2. Single-Leg Mountain Climbers

This is a great dynamic exercise that will challenge your lower body, core and shoulders.

How-to:

  • Start in a push-up position with your hands off the board and your feet on it. 
  • Line up your body in the same direction as the board. 
  • Bring one leg forward in a dynamic fashion until your knee goes past the edge of the board. 
  • Alternate your legs as fast as possible. Keep your core tight and your knees inside your elbows.

Sets/Reps: Start with timed sets of 15 seconds. Work up to 3 sets of 30 seconds with 60 seconds off between sets. Difficulty rating: 2.

3. Double-Leg Mountain Climbers

The two-leg variation also increases your core strength and adds a conditioning element.

How to:

  • Set up the same as the Single-Leg Mountain Climber, but instead of alternating right leg with left leg, drive up both knees simultaneously. 
  • Keep your core as tight as possible as you drive both knees forward and back.

Sets/Reps: Start with timed sets of 15 seconds. Work up to 3 sets of 30 seconds with 60 seconds off between sets. Difficulty rating: 2.

Progression: Do 3 sets of the Single-Leg followed by 3 sets of the Double-Leg.

4. Double-Leg Pike

One of the best exercises you can perform to increase your core strength.

How to:

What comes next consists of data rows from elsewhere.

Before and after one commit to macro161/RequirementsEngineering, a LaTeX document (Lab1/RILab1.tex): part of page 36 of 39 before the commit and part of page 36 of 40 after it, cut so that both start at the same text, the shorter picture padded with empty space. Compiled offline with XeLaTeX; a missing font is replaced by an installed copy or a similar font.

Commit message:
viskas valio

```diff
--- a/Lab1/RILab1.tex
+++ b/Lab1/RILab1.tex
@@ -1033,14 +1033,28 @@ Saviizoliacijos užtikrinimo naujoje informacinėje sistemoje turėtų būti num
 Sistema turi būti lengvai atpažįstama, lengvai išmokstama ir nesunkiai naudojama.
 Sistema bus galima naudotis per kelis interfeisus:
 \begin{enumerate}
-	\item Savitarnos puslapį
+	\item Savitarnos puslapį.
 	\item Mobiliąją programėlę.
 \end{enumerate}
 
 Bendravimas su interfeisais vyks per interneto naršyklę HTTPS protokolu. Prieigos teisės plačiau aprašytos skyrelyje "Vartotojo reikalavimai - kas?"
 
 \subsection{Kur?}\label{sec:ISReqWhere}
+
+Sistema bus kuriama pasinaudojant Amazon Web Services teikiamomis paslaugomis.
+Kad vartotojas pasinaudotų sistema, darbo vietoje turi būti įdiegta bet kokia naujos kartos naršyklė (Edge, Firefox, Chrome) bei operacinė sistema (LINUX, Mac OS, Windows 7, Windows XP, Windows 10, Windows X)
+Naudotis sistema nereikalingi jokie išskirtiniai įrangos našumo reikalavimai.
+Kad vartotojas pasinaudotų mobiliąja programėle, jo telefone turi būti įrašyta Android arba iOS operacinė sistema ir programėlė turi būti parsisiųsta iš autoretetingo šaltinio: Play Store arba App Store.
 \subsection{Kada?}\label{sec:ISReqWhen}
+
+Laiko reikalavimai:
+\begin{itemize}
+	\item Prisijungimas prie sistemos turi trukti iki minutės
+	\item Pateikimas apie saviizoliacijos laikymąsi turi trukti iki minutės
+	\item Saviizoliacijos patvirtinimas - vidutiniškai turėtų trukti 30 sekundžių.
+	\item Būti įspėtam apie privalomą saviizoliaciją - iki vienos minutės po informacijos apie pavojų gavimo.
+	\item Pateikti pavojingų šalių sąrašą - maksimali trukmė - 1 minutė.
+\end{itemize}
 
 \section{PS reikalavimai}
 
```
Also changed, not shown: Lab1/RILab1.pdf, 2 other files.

  • Start in a push-up position with your feet together. 
  • Keeping your legs as straight as possible, raise your hips up. Your goal is to get your feet as close to flat as possible while keeping your knees locked. 
  • Reverse the movement slowly to the starting position.

Sets/Reps: Start with sets of 5 and progress to sets of 10. Your knees will tend to bend to generate momentum. Focus on driving your hips up. Difficulty rating: 3.

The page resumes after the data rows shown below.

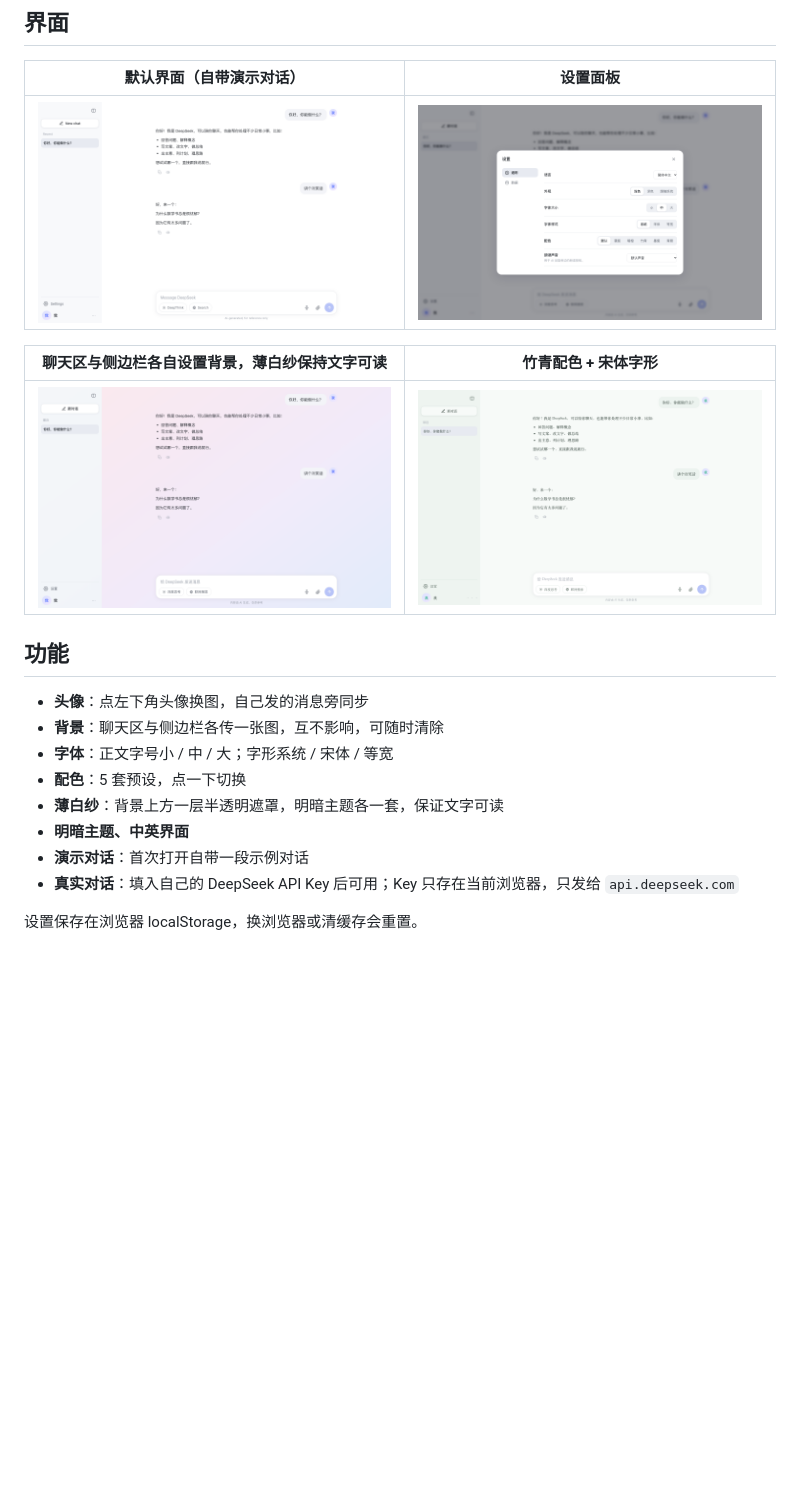
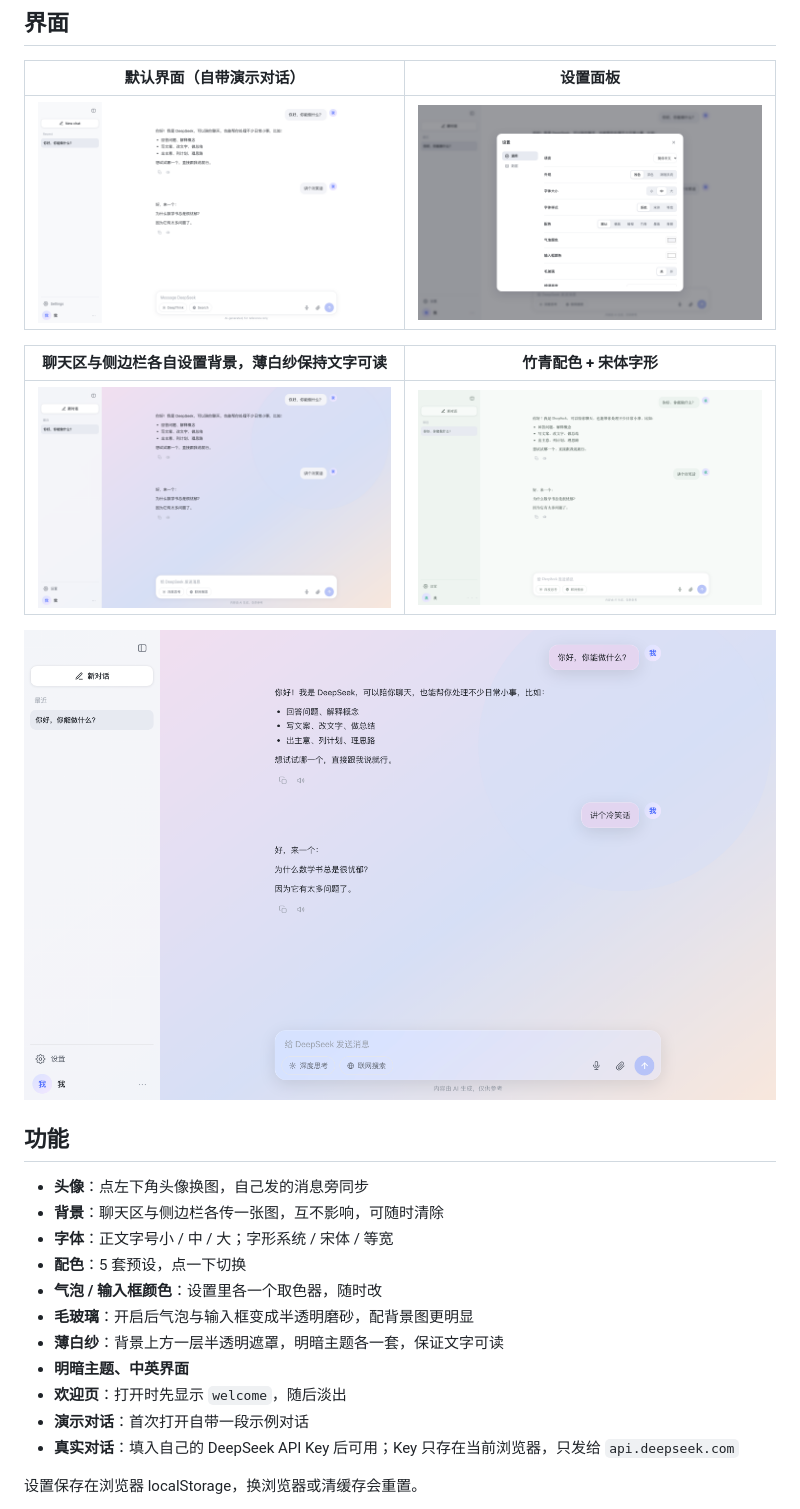
Before and after one commit to flowwaterrr/deepseek-chat-skin, a Markdown page: README.md, the part around one of its changes. Drawn GitHub-style; pictures changed too: docs/screenshots/02-settings.png, docs/screenshots/03-backgrounds.png, docs/screenshots/05-glass.png (added); blank space fills up the shorter version.

Commit message:
Add bubble colors, glass effect and welcome screen

```diff
--- a/README.md
+++ b/README.md
@@ -14,14 +14,19 @@
 | --- | --- |
 | ![独立背景与薄白纱](docs/screenshots/03-backgrounds.png) | ![配色与字体](docs/screenshots/04-palette-font.png) |
 
+![毛玻璃效果](docs/screenshots/05-glass.png)
+
 ## 功能
 
 - **头像**：点左下角头像换图，自己发的消息旁同步
 - **背景**：聊天区与侧边栏各传一张图，互不影响，可随时清除
 - **字体**：正文字号小 / 中 / 大；字形系统 / 宋体 / 等宽
 - **配色**：5 套预设，点一下切换
+- **气泡 / 输入框颜色**：设置里各一个取色器，随时改
+- **毛玻璃**：开启后气泡与输入框变成半透明磨砂，配背景图更明显
 - **薄白纱**：背景上方一层半透明遮罩，明暗主题各一套，保证文字可读
 - **明暗主题、中英界面**
+- **欢迎页**：打开时先显示 `welcome`，随后淡出
 - **演示对话**：首次打开自带一段示例对话
 - **真实对话**：填入自己的 DeepSeek API Key 后可用；Key 只存在当前浏览器，只发给 `api.deepseek.com`
 
```
Also changed, not shown: other parts of README.md (+1 -1 lines), 1 other file.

5. Forward Lunge

Helps with deceleration and quad strength.

How to:

  • Start with your left foot off the board and your right foot on. 
  • As your right foot slides across the board in a lunging manner, bring your left hand up and your right hand back. Your arms should be at 90 degrees with the forward hand moving to chin height and the back hand going past the hip. 
  • Do 5 reps, then change to the left leg. 
  • To progress the movement, hold a set of dumbbells at your sides with no arm action.

Sets/Reps: Use your body weight for 5 reps per leg. Move up to 10 reps per leg, then add resistance by holding a set of dumbbells. Difficulty rating: 1.

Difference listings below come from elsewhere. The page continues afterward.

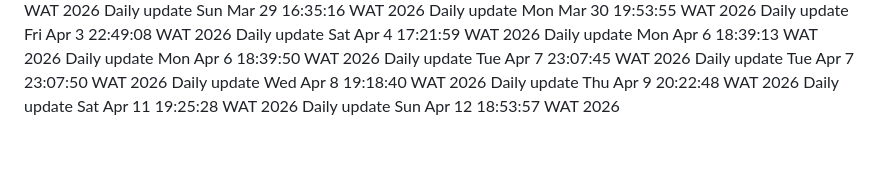
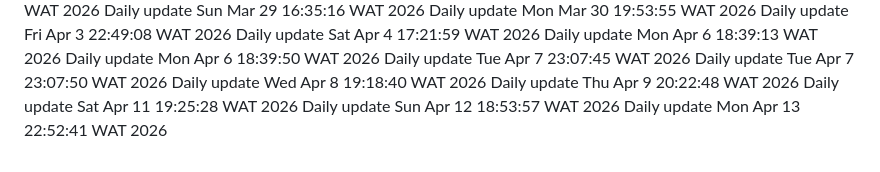
Before and after one commit to Adebayodamilola20/insta_app, a Markdown page: README.md, the part around the change. Drawn GitHub-style.

Commit message:
docs: daily update

```diff
--- a/README.md
+++ b/README.md
@@ -81,3 +81,4 @@ Daily update Wed Apr  8 19:18:40 WAT 2026
 Daily update Thu Apr  9 20:22:48 WAT 2026
 Daily update Sat Apr 11 19:25:28 WAT 2026
 Daily update Sun Apr 12 18:53:57 WAT 2026
+Daily update Mon Apr 13 22:52:41 WAT 2026
```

RELATED: Steve Cishek Plate-Loaded Slideboard Lunges

6. Reverse Lunge

Builds glute and quad strength, teaching your lower-body muscles to drive off the ground. The Reverse Lunge follows the same movement patterns as the Front Lunge except the lead leg lunges backward.

How to:

  • Stand at one end of the board facing away from the board. 
  • Place your left foot off the board and your right foot on it. 
  • As your right foot slides across the board in a lunging manner, bring your left hand up and your right hand back. Your arms should be at 90 degrees with your forward hand moving to chin height and your back hand going past your hip. 
  • Do 5 reps, then change to your left leg. To progress the movement, hold a set of dumbbells at your sides with no arm action.

Sets/Reps: Use your body weight for 5 reps per leg. Move up to 10 reps per leg, then add resistance by holding a set of dumbbells. Difficulty rating: 1.

7. Side Lunge

Trains your body laterally, preparing you for multi-directional movements.

How to:

  • Stand at one end of the slide board with your right shoulder perpendicular to the board. Your left foot should be off the board and your right foot on it. 
  • Slide your right foot down the board as you bend your left knee. 
  • Keep your head in the center of your body.

The arm action follows the same principals as the Lunges: opposite arm of lead leg comes forward at 90 degrees; opposite hand to back pocket. The leg that is off the board is considered your lead leg. Your personal flexibility will dictate how far the slide leg travels.

Sets/Reps: Start with 5 reps per leg with no resistance. Progress by holding a plate or medicine ball with both arms straight out at arms' length. Difficulty rating: 3.

You can do all 3 Lunges as a lower-body workout. Do 4 sets of each movement.

RELATED: Elite Performance With Mike Boyle: The Best Single-Leg Exercise


Photo Credit: Getty Images // Thinkstock

Topics: EXERCISE | DUMBBELLS | SLIDE BOARD